The future is a world full of standardized data that are easily accessible and understandable to all.Read More
All articles filed in mvelle68
Do you think we know whom we share this planet with? Then you are mistaken.
I am privileged. I have worked in some of the most remote places on this planet, and I have seen forms of life that only few know of, some of which have not yet gotten a name.Read More
Do organisms find food when the sea ice retreats?
In times of climate change and retreating sea ice, important research questions are for example: How important are sea ice algae as a food source for organisms such as copepods, krill and fish? Are they affected by the sea ice retreat and if so, how will that affect the functioning of the Arctic ecosystem?Read More
Picking frost flowers in the Polar night
A couple of days ago when we were sailing between two of our process stations, we came across a beautiful icy garden covered with frost flowers. So we decided to go picking them.Read More
Rig-work in the dark
As the polar night lowers over the Arctic, RV Kronprins Haakon is leaving the quay in Longyearbyen, heading towards the Arctic Ocean. For the next two weeks, the researchers and technicians on board will retrieve old and deploy new scientific measuring equipment in the sea area around Svalbard.Read More
Advancing weather forecasting in the Arctic
By taking into consideration the insulating effect of snow on top of sea ice, researchers improve our weather forecasting capabilities in the Arctic.Read More
About cod, climate, polar cod and benthic animals
In July 1873 some nets were put out by whalers in Raudfjorden in Svalbard, to obtain food. They had expected to catch Arctic char but ended up filling the nets with cod.Read More
Warm water, fresh water, wind and tides – ice or no ice around Svalbard?
September onboard the research vessel Lance north of Svalbard. Kristen, our mooring engineer, is happy. There is no sea ice to be seen anywhere – ideal conditions to find the instruments we left here two years ago attached to a rope, anchored to the seafloor, and held upright under water by several buoys.Read More

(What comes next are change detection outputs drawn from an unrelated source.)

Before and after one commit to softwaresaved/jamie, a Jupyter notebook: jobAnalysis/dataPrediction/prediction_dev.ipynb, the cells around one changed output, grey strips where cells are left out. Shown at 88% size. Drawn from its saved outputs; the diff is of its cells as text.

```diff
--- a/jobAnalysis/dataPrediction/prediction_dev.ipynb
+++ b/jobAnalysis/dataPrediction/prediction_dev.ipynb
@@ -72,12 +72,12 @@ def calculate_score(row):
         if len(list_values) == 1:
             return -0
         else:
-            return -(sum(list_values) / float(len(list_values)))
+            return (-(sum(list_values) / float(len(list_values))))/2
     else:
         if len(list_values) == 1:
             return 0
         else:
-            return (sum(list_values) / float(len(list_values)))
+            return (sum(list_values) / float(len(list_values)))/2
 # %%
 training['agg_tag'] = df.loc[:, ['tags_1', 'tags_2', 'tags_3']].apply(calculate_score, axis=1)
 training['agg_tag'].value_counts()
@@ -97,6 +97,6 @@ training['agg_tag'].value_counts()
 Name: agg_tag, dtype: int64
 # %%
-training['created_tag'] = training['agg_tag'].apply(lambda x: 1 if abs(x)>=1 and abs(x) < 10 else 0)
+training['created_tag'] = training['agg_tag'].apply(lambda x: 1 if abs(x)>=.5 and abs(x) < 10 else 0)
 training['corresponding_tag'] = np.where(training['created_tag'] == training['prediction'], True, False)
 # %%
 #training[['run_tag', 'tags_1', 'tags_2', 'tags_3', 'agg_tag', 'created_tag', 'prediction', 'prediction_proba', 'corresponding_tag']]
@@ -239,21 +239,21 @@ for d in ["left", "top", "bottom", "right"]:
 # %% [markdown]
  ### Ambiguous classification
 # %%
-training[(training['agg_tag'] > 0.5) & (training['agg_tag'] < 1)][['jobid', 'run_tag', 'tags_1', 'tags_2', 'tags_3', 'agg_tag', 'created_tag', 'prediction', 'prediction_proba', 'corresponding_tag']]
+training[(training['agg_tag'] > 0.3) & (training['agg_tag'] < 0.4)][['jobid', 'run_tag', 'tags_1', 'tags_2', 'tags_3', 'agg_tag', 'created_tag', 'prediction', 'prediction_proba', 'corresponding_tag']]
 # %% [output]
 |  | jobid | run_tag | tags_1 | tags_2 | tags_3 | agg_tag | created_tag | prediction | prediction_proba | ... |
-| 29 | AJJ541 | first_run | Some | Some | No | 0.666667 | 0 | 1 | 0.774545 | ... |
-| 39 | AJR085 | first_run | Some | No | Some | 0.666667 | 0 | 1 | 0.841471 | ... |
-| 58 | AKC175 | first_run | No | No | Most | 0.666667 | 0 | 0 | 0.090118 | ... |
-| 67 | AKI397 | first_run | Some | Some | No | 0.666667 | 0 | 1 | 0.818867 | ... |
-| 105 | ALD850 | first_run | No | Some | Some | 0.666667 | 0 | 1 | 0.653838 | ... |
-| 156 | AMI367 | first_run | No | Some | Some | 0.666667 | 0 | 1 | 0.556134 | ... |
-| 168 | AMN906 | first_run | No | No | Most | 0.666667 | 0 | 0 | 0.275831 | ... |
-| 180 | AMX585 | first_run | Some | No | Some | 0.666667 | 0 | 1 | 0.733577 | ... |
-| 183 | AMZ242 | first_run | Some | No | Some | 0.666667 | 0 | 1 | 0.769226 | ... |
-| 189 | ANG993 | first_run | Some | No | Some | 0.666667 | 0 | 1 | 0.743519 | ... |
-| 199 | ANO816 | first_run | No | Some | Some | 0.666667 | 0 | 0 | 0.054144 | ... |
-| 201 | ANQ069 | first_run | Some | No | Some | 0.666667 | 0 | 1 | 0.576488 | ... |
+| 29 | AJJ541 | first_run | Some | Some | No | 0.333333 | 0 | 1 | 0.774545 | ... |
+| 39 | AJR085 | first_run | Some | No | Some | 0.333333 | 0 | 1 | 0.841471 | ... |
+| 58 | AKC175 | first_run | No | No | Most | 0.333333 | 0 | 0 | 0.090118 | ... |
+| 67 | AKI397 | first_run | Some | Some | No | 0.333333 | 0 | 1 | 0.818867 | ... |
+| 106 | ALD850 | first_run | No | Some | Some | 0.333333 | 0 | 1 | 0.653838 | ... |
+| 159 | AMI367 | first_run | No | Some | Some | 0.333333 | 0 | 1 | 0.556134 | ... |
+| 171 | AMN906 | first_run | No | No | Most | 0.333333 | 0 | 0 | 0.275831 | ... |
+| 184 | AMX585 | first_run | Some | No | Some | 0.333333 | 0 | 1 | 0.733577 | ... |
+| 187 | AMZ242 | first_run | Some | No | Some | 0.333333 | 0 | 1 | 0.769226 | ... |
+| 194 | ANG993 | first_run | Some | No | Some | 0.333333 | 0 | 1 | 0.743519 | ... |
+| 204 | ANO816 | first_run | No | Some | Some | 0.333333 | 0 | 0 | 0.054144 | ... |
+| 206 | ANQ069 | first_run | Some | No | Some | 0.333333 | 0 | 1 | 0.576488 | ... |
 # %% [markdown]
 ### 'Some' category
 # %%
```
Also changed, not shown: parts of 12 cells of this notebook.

The Nansen Legacy
Fridtjof Nansen set out to explore the Arctic Ocean with the research vessel Fram 126 years ago. His team of explorers and scientists returned from the ice three years later with new knowledge that changed our concepts and understanding of the Arctic Ocean, and made the Arctic part of Norwegian identity.Read More